But public support for the Republicans now seems to have hit a new high water mark, and they are sure that shutting down government will be popular.
Dick Morris, the Republican strategist, is sure the move will be popular and looks forward to it.
This by-election is national in character, and there is no good news to help the Democrats. Their strategy seems to be a non-strategy, letting local candidates distance themselves from Washington. There seems to be no national effort to answer Republican charges.
There is more money in "Democratic" caufers, but the Republicans have a 2 to 1 advantage when all their auxiliaries are taken into account.
Because the mainstream media uses the "she said-he said" approach, the GOP has been able to dominate the national conversation since early 2009.
We know that the mainstream media treats deliberate lies as beliefs and places them on the same level as facts. Hence, FOX News treats the birthers as having just as legitimate a belief as folks who point to Obama's birth certificate and the two Honolulu newspaper nmotices of his birth. News is a business, and they do not want to alienate viewers.
Eduction is more of a business than people think. Can you imagine a professor of constitutional law treating nullificatio as just one legitimatge belief among many?
Ronald Reagan's aides talked about "starving the beast." They said it meant "big government," but they had no intention of starving the war machine or the mechanism that dols out corporate welfare. The plan was to let the deficits and national debt get so large that there would be no choice but to slash Social Security and entitlements. He borrowed vast amounts to cover two tax cuts for the rich in 1981 ansd 1986.
Now voters are rightly concerned about the deficit and national debt and are help bent on giving the GOP the power to slash Social Security and entitlements.

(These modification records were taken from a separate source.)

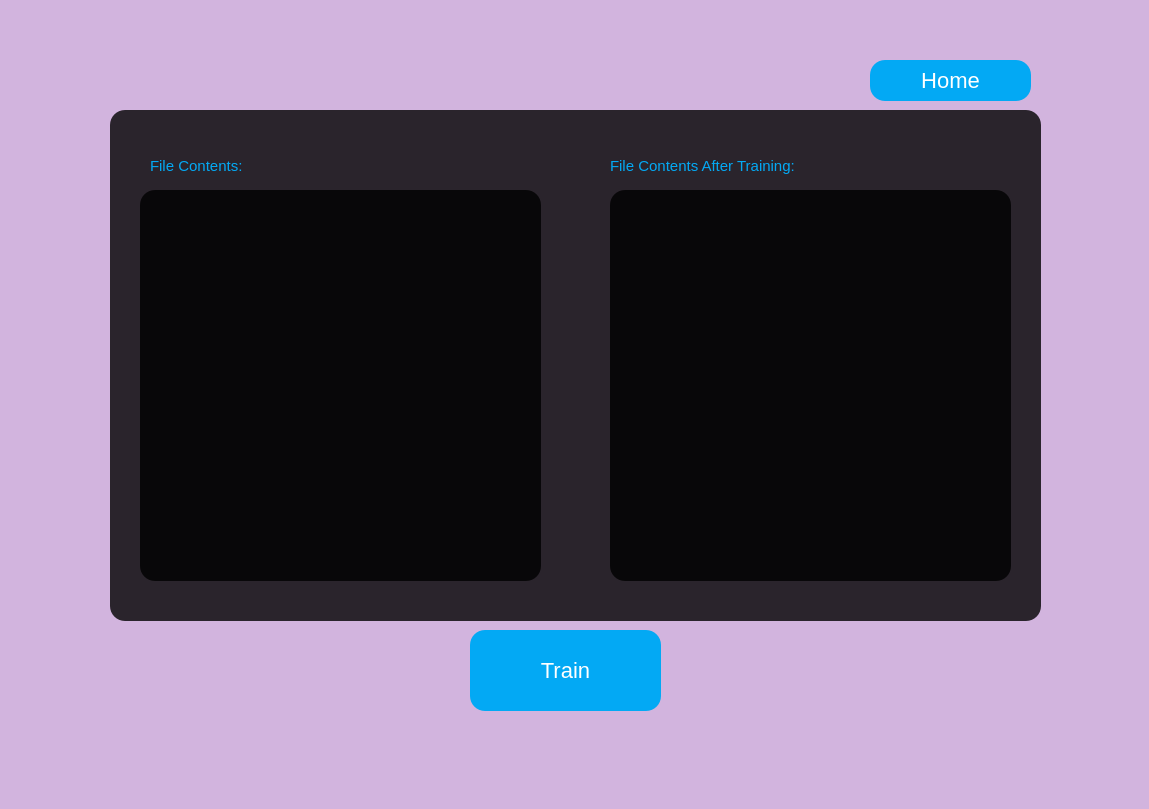
Qt form MarkovPasswordsGUI/Train.ui (ignis-sec/Markopy) before a commit.
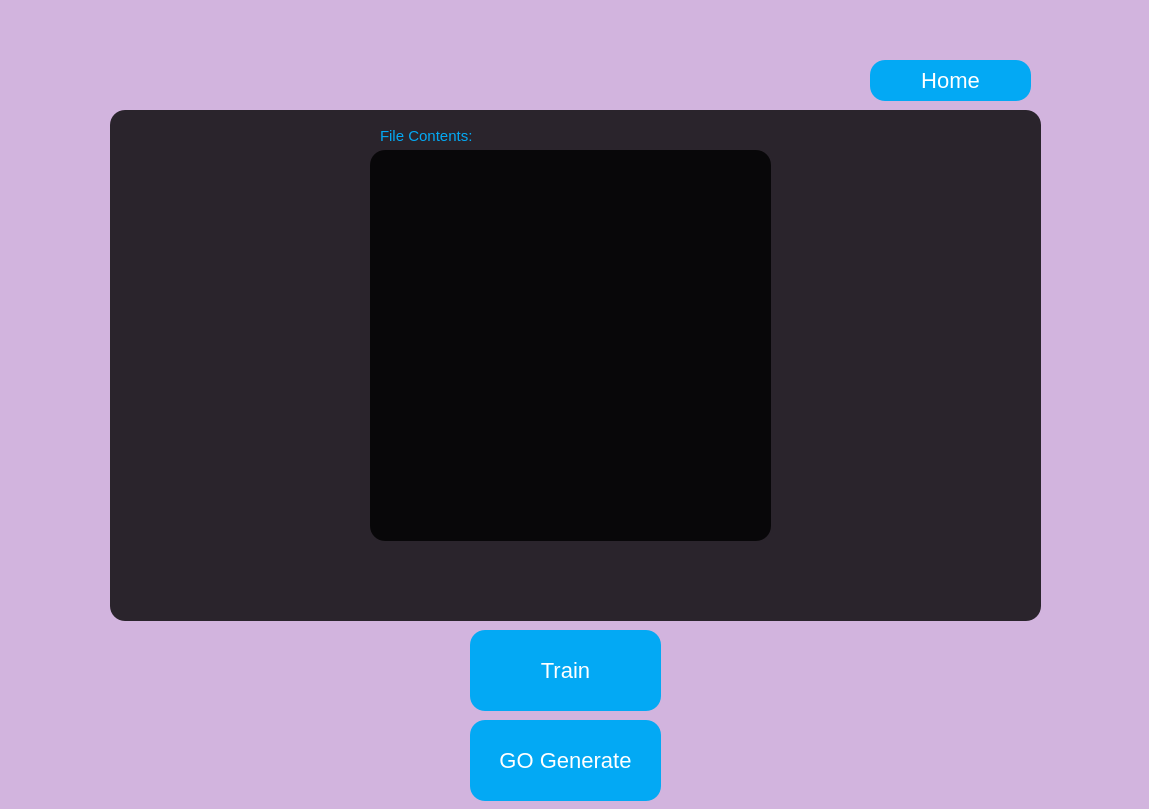
The same form after that commit.

```diff
--- a/MarkovPasswordsGUI/Train.ui
+++ b/MarkovPasswordsGUI/Train.ui
@@ -68,21 +68,8 @@
    <widget class="QPlainTextEdit" name="plainTextEdit">
     <property name="geometry">
      <rect>
-      <x>30</x>
-      <y>80</y>
-      <width>401</width>
-      <height>391</height>
-     </rect>
-    </property>
-    <property name="plainText">
-     <string/>
-    </property>
-   </widget>
-   <widget class="QPlainTextEdit" name="plainTextEdit_2">
-    <property name="geometry">
-     <rect>
-      <x>500</x>
-      <y>80</y>
+      <x>260</x>
+      <y>40</y>
       <width>401</width>
       <height>391</height>
      </rect>
@@ -94,8 +81,8 @@
    <widget class="QLabel" name="label">
     <property name="geometry">
      <rect>
-      <x>40</x>
-      <y>40</y>
+      <x>270</x>
+      <y>10</y>
       <width>251</width>
       <height>31</height>
      </rect>
@@ -110,17 +97,17 @@
    <widget class="QLabel" name="label_2">
     <property name="geometry">
      <rect>
-      <x>500</x>
-      <y>40</y>
-      <width>251</width>
+      <x>420</x>
+      <y>470</y>
+      <width>161</width>
       <height>31</height>
      </rect>
     </property>
     <property name="styleSheet">
-     <string notr="true">font-size:15px;</string>
+     <string notr="true">font-size:22px;</string>
     </property>
     <property name="text">
-     <string>File Contents After Training:</string>
+     <string/>
     </property>
    </widget>
   </widget>
@@ -150,6 +137,19 @@
     <string>Home</string>
    </property>
   </widget>
+  <widget class="QPushButton" name="pushButton_3">
+   <property name="geometry">
+    <rect>
+     <x>470</x>
+     <y>720</y>
+     <width>191</width>
+     <height>81</height>
+    </rect>
+   </property>
+   <property name="text">
+    <string>GO Generate</string>
+   </property>
+  </widget>
  </widget>
  <resources/>
  <connections/>
```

There are a lot of emotional red flags in this election to distort and confuse, but there is enough data out there to conclude that the GOP will not cut the deficit by hurting the war machine or cutting the George W. Bush 2001 and 2003 tax cuts for the wealthy.
Some voters think the election is about punishing Democrats who borrowed money to save jobs. Others are registering their unhappiness that there is an "African-born, Socialist, Muslim" in the White House, and they "want to take their country back." Some old folks are so confused they see Democrats and Health Care Reform as a greater threat to their Medicare than what the Republicans could eventually do.
Social Security and Entitlements must be put on a sustainable basis very soon, and this election is about who has the greatest say in what is done.
The former Labour Government in Great Britain was in so much financial trouble that it had to cut pensions of people already retired. The Economist recommended that the US federal government and the states do the same. Since then there has been much talk in Congress and in state legislatures by Republicans who want to slashj benefits of public workers nor retired and yet to retire.
There are political and legal obstacles to doing so, but state pension plans are in deep trouble and the time is fast approaching when a choice must be made between raising taxes or slashing pensions.
It is possible that the momentum of the Tea Baggers will continue or increase and that pensioners will be in trouble.
The mainstream press invariably call Susan Collins and Olympia Snowe Republican "moderates."
One wonders what kind of yardstick they are using. Are they in the Jacob Javits-Lowell Weicker league? Not by a long shot.
No one ever called Robert A. Taft a moderate, but a good argument could be made that Mr. Republican of the 1940s and 1950s had more compassion than these two ladies.
They break ranks from their extremist colleagues just often enough to fool the voters of Maine into thinking they are not completely under the sway of Mitch McConnell and the Hard Right.